Don’t be the host
Hosting Christmas is a big cost as you are solely in supply of all the food and wine. If you’ve hit hard times, tell a friend or relative and they may let you share their Christmas with them. Most people are kind and generous and don’t like to see someone else struggling around this time of year. You may have to chip in some money, but it will be a lot less than what you might have had to spend were you to go at it alone – especially the case if you’re providing for kids.
Buy joint gifts
You shouldn’t be guilt-tripped into buying gifts for everyone at Christmas, just because they sent you one last year. Prioritise the people that are most special to you. For the rest, a personalised card might be all you need. Buy joint gifts where possible. You and a sibling might be able to both provide a present to your dad, instead of both buying presents. Focus on thoughtful and funny gifts rather than valuable gifts.

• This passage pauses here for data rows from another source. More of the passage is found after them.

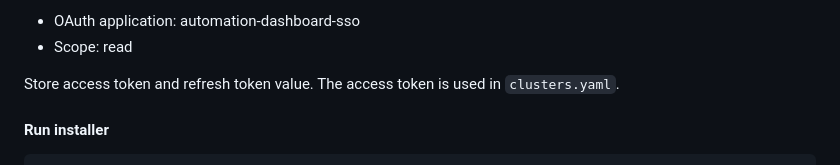
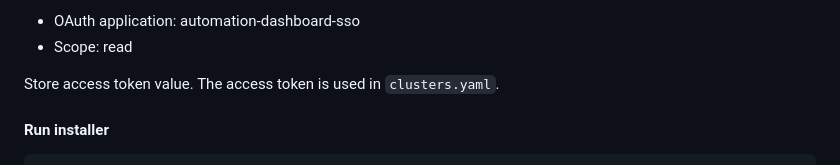
Before and after one commit to ansible/automation-reports, a Markdown page: setup/README.md, the part around the change. Drawn GitHub-style.

Commit message:
Simplify Readme
Signed-off-by: Justin Cinkelj <justin.cinkelj@xlab.si>

```diff
--- a/setup/README.md
+++ b/setup/README.md
@@ -93,7 +93,7 @@ Next create a token at https://AAP_CONTROLLER_FQDN:8443/#/users/<id>/tokens:
 - OAuth application: automation-dashboard-sso
 - Scope: read
 
-Store access token and refresh token value.
+Store access token value.
 The access token is used in `clusters.yaml`.
 
 #### Run installer
```
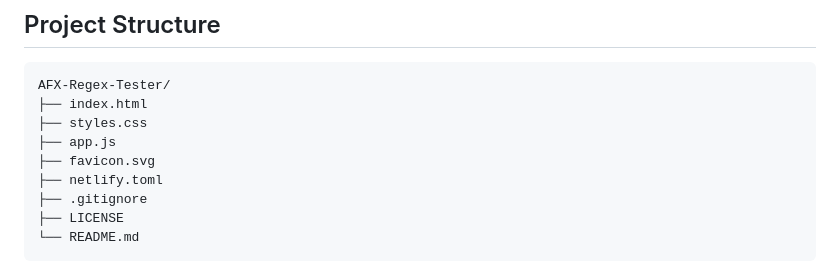
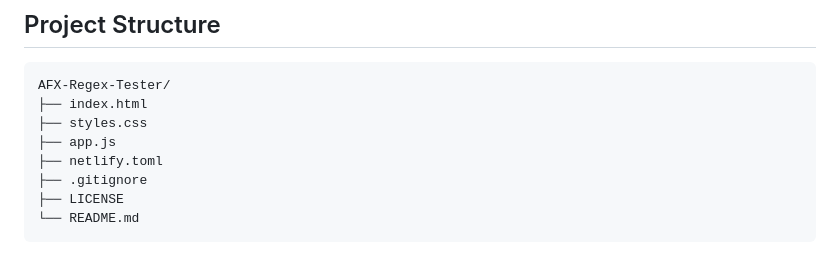
Before and after one commit to arfanshaik/AFX-Regex-Tester, a Markdown page: README.md, the part around the change. Rendered like a GitHub page.

Commit message:
Align README with repository files

```diff
--- a/README.md
+++ b/README.md
@@ -40,7 +40,6 @@ AFX-Regex-Tester/
 ├── index.html
 ├── styles.css
 ├── app.js
-├── favicon.svg
 ├── netlify.toml
 ├── .gitignore
 ├── LICENSE
```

Consider things that you spend money on and cut back on them during the Christmas period. Cut down on activities such as going out at the weekends – it’s too cold this time of year anyway. Instead spend the weekend making DIY Christmas decorations with the kids such as snowflake and card decorations. Stop buying the kids treats – they have Christmas round the corner. If you have a car, drive less often so spend less petrol.
Consider a loan
If you’re able to get by the rest of the year and Christmas is the one hurdle that continuously catches you out, you may wish to consider a loan that you can gradually pay back over the next year. Several companies offer personal unsecured loans that can prevent you overspending.
Start preparing early
Although this advice is a little late now, preparing early for Christmas will allow you to spend in intervals, instead of it all hitting you in one month. Some people buy presents in the January sales. I recommend waiting until September, so that you have more of a solid idea as to what people might want. Leave only food and last minute decorations to December.